_What you are asked to do_. What is the count of lines in the records that include "Assigned"? Reply with that number alone.

_Data to process_.

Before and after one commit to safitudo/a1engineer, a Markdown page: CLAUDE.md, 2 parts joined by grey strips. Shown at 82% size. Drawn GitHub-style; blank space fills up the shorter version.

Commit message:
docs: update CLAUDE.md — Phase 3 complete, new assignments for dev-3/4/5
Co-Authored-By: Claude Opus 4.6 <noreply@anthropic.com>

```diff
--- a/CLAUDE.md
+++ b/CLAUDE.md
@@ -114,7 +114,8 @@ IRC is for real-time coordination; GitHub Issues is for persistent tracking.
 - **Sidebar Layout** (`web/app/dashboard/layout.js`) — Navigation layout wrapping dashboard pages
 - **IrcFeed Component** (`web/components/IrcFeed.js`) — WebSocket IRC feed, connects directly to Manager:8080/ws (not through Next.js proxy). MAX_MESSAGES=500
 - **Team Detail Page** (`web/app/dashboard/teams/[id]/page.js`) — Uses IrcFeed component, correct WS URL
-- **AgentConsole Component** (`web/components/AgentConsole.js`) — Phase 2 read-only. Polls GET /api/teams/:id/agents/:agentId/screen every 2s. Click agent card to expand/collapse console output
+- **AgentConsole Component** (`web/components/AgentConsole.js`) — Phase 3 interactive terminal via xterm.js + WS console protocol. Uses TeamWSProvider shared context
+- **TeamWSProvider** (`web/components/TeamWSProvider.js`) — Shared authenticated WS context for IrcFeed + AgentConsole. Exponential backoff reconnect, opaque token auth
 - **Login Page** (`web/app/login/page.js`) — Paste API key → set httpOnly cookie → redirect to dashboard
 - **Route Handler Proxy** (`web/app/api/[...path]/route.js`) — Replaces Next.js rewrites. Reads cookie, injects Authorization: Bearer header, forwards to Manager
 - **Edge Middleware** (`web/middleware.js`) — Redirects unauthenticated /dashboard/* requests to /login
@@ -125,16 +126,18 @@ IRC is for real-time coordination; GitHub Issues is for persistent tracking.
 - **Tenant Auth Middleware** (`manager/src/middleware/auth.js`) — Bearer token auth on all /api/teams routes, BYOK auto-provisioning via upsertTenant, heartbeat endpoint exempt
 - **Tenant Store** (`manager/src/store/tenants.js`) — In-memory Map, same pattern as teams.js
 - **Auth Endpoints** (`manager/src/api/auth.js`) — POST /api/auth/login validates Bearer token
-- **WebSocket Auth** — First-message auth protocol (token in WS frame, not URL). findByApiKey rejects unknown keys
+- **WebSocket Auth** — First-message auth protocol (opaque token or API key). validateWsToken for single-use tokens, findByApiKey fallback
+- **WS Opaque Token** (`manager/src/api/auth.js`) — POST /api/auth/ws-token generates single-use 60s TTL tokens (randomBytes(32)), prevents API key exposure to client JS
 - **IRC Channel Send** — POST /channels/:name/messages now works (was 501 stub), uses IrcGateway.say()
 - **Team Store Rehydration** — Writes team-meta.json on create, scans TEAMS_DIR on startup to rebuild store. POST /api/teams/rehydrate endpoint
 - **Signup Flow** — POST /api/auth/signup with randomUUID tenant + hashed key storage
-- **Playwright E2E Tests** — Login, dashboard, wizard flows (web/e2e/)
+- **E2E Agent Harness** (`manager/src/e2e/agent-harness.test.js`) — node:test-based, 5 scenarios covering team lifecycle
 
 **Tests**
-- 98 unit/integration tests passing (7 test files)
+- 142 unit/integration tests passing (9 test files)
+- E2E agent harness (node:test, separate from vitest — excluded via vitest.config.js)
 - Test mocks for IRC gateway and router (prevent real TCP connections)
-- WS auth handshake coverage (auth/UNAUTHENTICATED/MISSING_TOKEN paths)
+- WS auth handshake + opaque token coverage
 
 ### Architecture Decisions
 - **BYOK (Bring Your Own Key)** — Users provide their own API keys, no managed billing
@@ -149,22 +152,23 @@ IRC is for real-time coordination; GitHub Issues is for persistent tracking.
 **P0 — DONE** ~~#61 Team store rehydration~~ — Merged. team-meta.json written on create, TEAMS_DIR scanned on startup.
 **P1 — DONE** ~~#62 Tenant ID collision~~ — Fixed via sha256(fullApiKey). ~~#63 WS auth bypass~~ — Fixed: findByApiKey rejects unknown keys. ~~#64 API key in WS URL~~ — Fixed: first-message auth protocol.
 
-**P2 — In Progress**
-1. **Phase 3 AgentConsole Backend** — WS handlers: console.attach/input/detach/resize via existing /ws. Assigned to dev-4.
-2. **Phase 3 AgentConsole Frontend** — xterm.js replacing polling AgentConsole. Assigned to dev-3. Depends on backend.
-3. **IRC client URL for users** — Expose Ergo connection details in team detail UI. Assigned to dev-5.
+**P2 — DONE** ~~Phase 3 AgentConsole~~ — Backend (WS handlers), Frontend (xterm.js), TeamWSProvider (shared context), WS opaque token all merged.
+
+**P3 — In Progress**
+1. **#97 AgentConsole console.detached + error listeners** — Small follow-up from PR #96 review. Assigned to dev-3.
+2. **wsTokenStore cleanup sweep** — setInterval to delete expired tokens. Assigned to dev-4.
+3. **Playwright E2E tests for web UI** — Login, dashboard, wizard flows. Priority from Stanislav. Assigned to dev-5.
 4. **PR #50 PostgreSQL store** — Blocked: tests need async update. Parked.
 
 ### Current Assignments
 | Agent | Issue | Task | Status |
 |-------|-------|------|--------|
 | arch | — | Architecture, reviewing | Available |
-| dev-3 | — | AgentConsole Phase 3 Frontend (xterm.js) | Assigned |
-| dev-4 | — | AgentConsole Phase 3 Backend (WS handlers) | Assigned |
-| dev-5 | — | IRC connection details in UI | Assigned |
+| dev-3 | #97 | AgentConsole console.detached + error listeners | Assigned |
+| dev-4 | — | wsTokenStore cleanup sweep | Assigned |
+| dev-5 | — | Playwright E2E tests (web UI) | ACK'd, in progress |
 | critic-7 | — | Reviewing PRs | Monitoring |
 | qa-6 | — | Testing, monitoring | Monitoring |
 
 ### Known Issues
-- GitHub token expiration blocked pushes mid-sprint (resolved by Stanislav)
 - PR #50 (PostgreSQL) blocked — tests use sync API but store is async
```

* * *

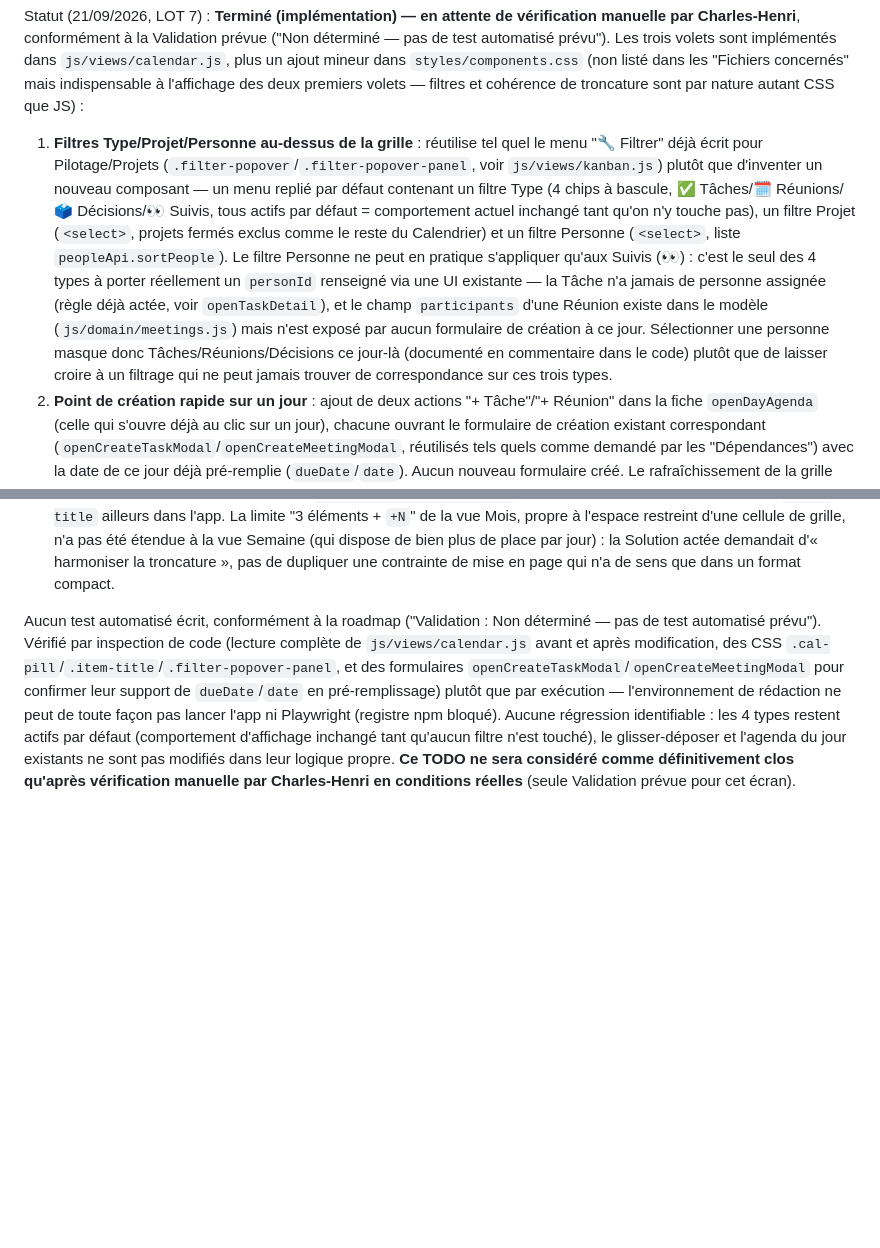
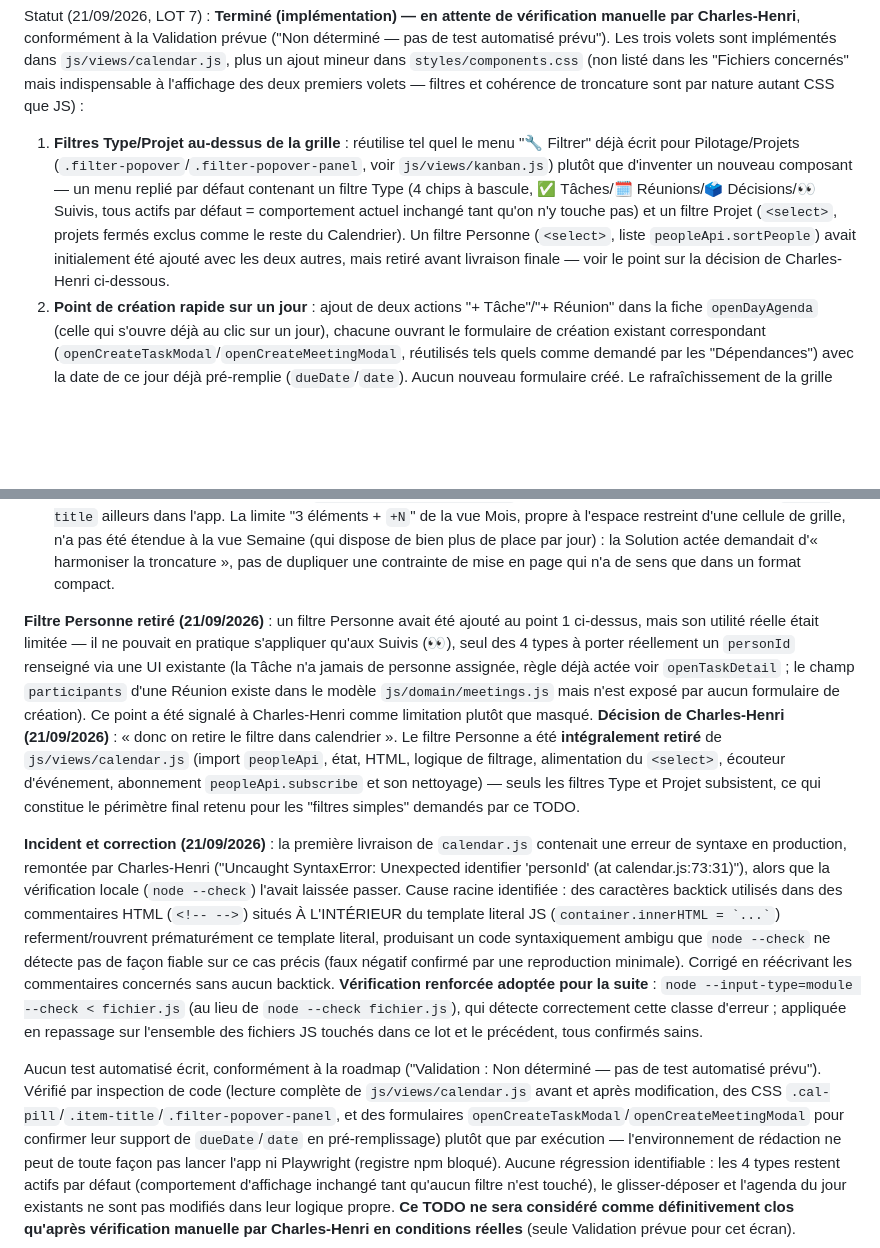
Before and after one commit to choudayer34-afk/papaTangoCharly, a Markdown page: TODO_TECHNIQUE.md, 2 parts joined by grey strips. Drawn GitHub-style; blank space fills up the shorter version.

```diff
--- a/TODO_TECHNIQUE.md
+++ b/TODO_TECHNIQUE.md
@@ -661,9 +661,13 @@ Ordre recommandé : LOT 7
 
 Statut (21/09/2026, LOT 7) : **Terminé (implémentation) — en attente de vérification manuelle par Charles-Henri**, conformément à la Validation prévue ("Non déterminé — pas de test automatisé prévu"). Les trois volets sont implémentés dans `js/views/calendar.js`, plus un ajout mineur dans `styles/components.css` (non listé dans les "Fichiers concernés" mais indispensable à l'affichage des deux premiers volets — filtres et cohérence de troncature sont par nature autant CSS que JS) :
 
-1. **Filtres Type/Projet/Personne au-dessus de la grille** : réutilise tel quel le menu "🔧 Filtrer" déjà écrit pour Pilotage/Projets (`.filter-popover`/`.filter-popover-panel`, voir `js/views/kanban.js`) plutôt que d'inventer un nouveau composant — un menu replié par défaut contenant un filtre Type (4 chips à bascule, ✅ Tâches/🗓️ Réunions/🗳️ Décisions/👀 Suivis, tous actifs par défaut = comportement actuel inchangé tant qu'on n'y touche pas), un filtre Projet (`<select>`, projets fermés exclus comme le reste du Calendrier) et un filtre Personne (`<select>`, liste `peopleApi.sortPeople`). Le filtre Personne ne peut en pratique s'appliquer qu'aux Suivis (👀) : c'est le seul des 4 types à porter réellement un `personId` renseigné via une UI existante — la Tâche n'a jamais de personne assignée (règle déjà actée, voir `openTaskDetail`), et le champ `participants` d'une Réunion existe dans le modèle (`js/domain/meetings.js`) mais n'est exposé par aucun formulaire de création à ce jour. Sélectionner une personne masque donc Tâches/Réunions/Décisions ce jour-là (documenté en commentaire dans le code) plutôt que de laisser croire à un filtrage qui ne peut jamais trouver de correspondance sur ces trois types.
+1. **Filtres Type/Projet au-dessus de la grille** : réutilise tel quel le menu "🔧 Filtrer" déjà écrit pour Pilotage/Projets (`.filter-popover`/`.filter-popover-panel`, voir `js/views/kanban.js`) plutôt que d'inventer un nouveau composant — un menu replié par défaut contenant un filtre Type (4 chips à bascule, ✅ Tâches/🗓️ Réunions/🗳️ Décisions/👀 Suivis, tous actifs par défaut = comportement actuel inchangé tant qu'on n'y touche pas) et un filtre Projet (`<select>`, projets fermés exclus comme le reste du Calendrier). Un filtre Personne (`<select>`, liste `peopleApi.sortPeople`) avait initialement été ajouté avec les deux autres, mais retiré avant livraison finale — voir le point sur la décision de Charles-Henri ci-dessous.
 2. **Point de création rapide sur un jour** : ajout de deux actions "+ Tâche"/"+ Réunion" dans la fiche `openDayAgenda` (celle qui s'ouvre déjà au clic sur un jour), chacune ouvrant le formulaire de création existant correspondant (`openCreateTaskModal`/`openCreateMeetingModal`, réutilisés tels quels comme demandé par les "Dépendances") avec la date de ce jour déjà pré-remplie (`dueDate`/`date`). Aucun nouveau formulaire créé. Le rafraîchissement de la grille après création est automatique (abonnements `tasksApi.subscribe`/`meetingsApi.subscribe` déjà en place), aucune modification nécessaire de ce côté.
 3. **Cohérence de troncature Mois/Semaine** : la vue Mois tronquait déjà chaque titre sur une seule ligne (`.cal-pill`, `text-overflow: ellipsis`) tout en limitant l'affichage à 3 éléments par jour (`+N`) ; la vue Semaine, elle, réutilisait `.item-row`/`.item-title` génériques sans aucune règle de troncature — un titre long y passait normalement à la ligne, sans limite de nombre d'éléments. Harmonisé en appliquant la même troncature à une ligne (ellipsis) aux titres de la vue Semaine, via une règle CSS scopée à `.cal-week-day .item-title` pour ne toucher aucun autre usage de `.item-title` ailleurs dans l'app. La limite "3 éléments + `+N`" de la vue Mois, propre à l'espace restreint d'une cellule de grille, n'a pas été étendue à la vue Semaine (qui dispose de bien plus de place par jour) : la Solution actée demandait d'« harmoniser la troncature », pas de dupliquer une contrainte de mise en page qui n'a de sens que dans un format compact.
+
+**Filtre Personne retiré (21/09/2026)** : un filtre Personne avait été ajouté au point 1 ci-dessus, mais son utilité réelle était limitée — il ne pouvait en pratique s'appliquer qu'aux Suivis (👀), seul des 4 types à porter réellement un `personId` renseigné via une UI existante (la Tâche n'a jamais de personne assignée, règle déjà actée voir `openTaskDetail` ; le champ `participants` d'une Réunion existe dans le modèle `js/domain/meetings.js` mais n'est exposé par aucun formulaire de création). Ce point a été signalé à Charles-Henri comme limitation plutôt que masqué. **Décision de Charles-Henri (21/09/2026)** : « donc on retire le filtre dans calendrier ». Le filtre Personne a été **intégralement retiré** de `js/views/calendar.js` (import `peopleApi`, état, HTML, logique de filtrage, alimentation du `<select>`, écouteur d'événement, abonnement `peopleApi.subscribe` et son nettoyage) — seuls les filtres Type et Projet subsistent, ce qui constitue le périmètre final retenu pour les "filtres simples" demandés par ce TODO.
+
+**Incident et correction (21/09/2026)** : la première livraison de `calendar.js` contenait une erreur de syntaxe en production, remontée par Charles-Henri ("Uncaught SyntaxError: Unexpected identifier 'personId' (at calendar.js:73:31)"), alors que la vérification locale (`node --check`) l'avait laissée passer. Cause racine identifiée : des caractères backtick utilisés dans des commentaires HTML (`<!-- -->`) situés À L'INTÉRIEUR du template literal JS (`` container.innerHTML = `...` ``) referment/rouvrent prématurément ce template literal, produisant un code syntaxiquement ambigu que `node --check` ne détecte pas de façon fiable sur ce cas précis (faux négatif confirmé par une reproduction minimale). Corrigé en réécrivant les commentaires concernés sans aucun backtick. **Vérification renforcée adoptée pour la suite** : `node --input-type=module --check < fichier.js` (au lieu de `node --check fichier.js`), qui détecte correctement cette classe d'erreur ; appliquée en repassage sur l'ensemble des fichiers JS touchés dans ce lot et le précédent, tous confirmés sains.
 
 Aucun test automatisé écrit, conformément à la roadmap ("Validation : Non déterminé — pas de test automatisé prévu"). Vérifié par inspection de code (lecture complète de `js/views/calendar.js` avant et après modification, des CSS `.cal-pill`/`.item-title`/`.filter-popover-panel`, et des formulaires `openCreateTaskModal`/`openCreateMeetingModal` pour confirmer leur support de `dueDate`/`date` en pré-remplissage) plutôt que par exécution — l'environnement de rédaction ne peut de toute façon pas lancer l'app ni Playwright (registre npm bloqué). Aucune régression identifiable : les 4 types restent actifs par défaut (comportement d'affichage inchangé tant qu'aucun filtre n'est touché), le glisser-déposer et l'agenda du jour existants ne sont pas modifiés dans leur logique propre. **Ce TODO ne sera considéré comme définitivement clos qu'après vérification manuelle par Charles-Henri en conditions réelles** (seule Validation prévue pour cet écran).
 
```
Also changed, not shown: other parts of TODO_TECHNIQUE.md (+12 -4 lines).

_Answer to the exercise_. 11